Another newspaper provided slightly different information about Princess Hélène of Orléans’ trousseau, which is also provided verbatim:
“The trousseau of the Princess has been made by the very best modistes on either side of the silver streak. The great Worth furnished twelve dresses, which were finished long ago. Twelve more, as well as the lovely bridal dress presented to her by her sister, the Queen of Holland, were made by Madame Corbay of Paris. A very elegant dress, presented by the Queen to her new daughter-in-law, was made by Mrs. Stratton of turquoise blue velvet, brocaded with a raised pattern of roses and leaves on a satin ground, over a petticoat of blue satin nearly covered with beautiful Honiton lace six inches wide. The centre of this petticoat opens again over palest primrose satin, a narrow plissé of which edges the skirt, and the brocaded train is lined with the same delicate contrasting tint. The opening is trimmed on both sides with exquisite passementerie of pearls and gold filagree in pine pattern, and the low bodice and short sleeves are adorned with the same. A bouquet of Maréchal Niel roses on the left shoulder completes this lovely toilette.
An evening dress, given by Prince Leopold, is a pale blue satin, trimmed with iridescent embroidery, the low bodice being a blue satin, brocaded with silver roses. A picturesque short dress, also the gift of his Royal highness, is of Oriental blue and yellow brocade, the jacket bodice opening over a waistcoat of cream satin sublime; paniers and drapery of the brocade are artistically arranged over a petticoat of cream satin, the whole being trimmed with cream lisse embroidery.
Among other dresses is a tea gown of pearl-white silk, shot with pink and blue, and trimmed with pale pink satin and the new ficello lace. A dress of Pekin-French grey and gold short silk, striped with grey satin, brocaded with pink silk, is trimmed with cream lace. A simple yet beautiful dress is composed of the finest slate-coloured alpaca, the coat bodice being lined, and the skirt trimmed with ruby satin. Some charming race and ball dresses were prepared by Mrs. Mason, who also made the beautiful costume de voyage, and the bonnet worn with it came from the establishment of Mesdames Perryman and Parsons. The productions of the English couturières are not in the least outshone by those of the clever Parisiennes, but all are exquisite in their several styles.”

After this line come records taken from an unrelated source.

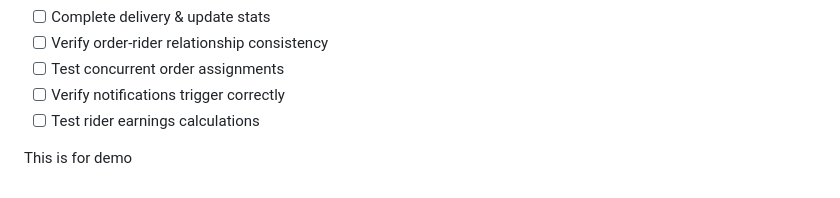
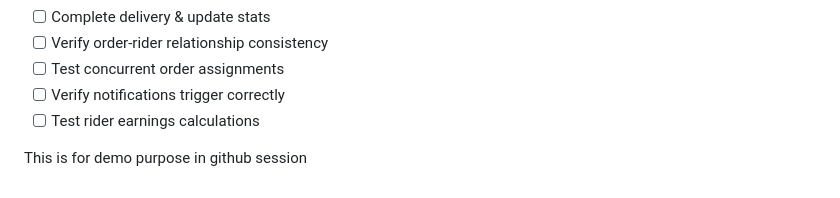
Before and after one commit to elva-tech/Grocery-Delivery-Application, a Markdown page: RIDER_API_REQUIREMENTS.md, the part around the change. Drawn GitHub-style.

```diff
--- a/RIDER_API_REQUIREMENTS.md
+++ b/RIDER_API_REQUIREMENTS.md
@@ -375,4 +375,4 @@ db.orders.aggregate([
 - [ ] Verify notifications trigger correctly
 - [ ] Test rider earnings calculations
 
-This is for demo
+This is for demo purpose in github session
```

Between three and four in the afternoon, the newlyweds departed for Wood Norton. It was the English residence near Evesham that was owned by Prince Philippe d’Orléans, Duke of Orléans, who was the Orléanist claimant to the throne of France from 1894 to 1926. Wood Norton was located in a remote woodland on a hill facing south, and it was there they passed nine or ten days before returning to London. They then left for the Italian capital and took up residence in the Castello della Mandria, near Turin.
-  “Marriage of the Duc D’Aosta and the Princesse Hélène,” Morning Post, 26 June 1895, p. 7.
-  “Wedding of the Duke of Aosta and Princess Helene,” Exeter and Plymouth Gazette, 26 June 1895, p. 3.
-  “The Royal Wedding,” Gloucester Citizen, June 18, 1895, p. 3.
-  “The Wedding of the Duke of Aosta and Princess Helene, Morning Post, 19 June 1895, p. 5.
-  “The Royal Wedding,” p. 3.
-  “The Royal Marriage,” Warminster & Westbury Journal and Wilts County Advertiser, April 29, 1882, p. 5.